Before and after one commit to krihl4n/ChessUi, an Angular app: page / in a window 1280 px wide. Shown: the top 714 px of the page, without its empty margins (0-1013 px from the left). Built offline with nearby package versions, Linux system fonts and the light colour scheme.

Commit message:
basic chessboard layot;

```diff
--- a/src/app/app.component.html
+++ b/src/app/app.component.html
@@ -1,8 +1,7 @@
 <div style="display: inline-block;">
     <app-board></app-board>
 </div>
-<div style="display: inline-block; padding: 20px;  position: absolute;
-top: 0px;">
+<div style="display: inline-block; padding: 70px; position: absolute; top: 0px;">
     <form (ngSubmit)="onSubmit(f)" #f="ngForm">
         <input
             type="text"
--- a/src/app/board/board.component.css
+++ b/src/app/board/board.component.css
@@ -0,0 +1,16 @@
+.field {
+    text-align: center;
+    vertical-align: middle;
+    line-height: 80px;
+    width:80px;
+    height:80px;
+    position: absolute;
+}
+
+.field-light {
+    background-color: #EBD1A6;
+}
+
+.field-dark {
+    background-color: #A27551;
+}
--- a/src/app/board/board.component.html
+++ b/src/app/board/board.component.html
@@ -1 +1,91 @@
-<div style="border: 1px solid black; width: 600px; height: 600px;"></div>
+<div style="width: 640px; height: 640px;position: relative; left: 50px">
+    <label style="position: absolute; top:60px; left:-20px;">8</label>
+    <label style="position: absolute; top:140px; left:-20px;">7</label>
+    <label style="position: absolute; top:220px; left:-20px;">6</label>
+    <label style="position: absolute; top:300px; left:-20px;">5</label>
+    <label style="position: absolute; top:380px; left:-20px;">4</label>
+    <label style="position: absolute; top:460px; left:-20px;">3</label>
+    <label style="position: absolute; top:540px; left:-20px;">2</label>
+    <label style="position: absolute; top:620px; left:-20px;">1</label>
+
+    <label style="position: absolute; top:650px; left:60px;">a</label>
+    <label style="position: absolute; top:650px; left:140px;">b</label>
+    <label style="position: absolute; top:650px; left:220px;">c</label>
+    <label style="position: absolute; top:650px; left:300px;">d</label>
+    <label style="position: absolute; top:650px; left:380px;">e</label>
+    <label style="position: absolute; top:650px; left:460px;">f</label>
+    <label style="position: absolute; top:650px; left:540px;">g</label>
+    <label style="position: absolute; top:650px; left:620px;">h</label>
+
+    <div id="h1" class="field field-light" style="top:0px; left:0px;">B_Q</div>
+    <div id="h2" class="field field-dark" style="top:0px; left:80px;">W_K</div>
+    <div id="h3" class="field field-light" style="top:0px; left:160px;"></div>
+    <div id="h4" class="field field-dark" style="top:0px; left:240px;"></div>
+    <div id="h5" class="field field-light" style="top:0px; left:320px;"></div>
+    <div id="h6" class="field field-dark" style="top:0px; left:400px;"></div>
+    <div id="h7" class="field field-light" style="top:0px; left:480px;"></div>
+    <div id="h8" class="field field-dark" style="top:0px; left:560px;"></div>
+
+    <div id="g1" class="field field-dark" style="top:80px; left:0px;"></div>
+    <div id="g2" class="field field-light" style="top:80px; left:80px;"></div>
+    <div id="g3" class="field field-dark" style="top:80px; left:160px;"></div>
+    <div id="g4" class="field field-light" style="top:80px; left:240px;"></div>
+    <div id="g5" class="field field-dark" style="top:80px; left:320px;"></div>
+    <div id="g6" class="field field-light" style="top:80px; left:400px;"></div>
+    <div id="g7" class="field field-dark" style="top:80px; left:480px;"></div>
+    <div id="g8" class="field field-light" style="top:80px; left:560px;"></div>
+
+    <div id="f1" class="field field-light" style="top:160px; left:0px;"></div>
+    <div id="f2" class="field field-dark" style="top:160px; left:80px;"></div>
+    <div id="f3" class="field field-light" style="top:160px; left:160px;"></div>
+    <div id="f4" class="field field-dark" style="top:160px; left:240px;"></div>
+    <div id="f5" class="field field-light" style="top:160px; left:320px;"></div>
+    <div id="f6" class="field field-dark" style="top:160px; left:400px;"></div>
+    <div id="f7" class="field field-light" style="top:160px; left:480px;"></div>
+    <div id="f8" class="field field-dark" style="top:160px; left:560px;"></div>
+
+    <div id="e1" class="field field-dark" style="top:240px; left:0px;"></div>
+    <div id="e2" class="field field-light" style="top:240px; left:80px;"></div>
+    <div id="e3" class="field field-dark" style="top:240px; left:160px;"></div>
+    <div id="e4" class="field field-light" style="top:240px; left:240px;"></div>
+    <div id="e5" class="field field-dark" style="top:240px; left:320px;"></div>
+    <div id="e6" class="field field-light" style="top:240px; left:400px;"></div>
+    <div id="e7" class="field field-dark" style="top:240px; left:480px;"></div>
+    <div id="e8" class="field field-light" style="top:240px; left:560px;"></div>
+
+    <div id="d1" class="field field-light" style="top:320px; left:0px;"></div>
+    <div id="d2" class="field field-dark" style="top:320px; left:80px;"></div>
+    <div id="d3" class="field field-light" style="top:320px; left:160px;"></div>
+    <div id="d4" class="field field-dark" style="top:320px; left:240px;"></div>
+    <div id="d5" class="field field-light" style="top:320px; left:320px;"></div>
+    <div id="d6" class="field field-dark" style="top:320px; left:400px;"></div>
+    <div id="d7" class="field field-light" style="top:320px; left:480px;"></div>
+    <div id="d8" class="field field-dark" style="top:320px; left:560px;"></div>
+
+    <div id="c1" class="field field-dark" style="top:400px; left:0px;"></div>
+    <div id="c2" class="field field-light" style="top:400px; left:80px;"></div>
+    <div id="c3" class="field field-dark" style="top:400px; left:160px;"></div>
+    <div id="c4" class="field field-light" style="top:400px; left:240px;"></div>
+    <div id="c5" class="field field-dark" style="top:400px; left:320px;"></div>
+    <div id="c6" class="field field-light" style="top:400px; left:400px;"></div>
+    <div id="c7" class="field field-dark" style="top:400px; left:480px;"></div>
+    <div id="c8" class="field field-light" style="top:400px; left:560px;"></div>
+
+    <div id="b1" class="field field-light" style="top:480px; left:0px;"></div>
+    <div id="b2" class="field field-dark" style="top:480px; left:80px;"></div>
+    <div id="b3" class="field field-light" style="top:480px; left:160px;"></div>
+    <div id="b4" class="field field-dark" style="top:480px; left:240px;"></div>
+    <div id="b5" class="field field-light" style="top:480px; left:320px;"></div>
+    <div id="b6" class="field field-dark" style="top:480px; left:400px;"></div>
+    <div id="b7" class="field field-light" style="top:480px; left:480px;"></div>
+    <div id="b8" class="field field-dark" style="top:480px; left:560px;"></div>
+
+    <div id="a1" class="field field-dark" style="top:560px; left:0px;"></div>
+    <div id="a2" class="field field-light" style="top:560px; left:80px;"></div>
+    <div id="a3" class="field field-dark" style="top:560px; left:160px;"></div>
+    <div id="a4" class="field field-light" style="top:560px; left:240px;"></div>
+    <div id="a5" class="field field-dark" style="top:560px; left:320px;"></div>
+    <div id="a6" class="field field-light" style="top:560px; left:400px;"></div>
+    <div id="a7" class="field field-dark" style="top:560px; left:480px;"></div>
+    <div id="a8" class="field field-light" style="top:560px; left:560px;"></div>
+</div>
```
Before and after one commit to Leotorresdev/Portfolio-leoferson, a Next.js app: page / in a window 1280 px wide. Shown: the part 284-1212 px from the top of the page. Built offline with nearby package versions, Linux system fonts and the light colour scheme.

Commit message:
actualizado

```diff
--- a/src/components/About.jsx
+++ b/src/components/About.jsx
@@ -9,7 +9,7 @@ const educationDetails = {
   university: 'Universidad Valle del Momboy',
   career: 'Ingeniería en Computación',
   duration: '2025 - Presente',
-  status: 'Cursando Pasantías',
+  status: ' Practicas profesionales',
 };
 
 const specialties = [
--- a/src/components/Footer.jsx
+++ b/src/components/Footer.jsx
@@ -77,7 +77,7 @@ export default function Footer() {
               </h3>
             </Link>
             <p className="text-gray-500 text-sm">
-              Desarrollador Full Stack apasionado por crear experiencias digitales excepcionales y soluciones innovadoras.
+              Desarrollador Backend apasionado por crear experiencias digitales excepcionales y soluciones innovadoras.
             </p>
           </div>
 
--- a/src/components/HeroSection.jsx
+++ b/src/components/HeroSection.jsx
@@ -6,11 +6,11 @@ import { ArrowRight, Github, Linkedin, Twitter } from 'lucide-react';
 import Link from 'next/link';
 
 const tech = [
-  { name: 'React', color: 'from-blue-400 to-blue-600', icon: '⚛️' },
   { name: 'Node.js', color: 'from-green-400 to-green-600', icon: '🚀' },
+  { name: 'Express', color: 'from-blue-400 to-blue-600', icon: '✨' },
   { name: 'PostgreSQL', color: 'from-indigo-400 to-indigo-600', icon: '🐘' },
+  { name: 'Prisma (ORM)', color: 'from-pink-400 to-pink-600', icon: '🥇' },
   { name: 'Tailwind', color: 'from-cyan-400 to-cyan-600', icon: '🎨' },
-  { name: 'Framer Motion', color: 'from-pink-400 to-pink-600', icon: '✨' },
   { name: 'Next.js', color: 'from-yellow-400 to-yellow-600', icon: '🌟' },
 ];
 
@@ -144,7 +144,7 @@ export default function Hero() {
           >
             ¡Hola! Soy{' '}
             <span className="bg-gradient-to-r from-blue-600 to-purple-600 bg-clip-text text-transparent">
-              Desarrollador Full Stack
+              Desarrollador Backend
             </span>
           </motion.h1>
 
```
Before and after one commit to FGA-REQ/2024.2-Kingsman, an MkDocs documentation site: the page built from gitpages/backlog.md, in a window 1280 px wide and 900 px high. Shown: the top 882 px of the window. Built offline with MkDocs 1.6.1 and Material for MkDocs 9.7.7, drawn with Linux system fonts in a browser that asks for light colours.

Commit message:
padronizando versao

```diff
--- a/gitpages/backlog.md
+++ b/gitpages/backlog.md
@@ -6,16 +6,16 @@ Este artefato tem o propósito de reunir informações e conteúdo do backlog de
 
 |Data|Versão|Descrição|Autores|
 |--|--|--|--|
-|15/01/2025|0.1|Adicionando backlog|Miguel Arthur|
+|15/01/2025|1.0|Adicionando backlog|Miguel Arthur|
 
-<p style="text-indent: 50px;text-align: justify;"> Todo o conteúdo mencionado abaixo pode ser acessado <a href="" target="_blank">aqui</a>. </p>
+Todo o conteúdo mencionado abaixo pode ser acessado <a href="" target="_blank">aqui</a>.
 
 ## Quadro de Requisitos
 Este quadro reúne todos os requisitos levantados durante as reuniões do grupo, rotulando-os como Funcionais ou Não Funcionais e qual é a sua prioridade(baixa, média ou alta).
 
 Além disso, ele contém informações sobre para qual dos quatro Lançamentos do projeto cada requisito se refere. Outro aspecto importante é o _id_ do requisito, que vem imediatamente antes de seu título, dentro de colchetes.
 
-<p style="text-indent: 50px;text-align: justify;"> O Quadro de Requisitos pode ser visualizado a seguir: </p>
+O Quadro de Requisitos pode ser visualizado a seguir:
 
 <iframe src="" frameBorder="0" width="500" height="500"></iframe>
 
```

DESCRIPTION OF THE TASK –
Wherever a line holds the word "icon", copy that line out of the entries above.

FINISHED EXERCISE –
-  { name: 'React', color: 'from-blue-400 to-blue-600', icon: '⚛️' },
   { name: 'Node.js', color: 'from-green-400 to-green-600', icon: '🚀' },
+  { name: 'Express', color: 'from-blue-400 to-blue-600', icon: '✨' },
   { name: 'PostgreSQL', color: 'from-indigo-400 to-indigo-600', icon: '🐘' },
+  { name: 'Prisma (ORM)', color: 'from-pink-400 to-pink-600', icon: '🥇' },
   { name: 'Tailwind', color: 'from-cyan-400 to-cyan-600', icon: '🎨' },
-  { name: 'Framer Motion', color: 'from-pink-400 to-pink-600', icon: '✨' },
   { name: 'Next.js', color: 'from-yellow-400 to-yellow-600', icon: '🌟' },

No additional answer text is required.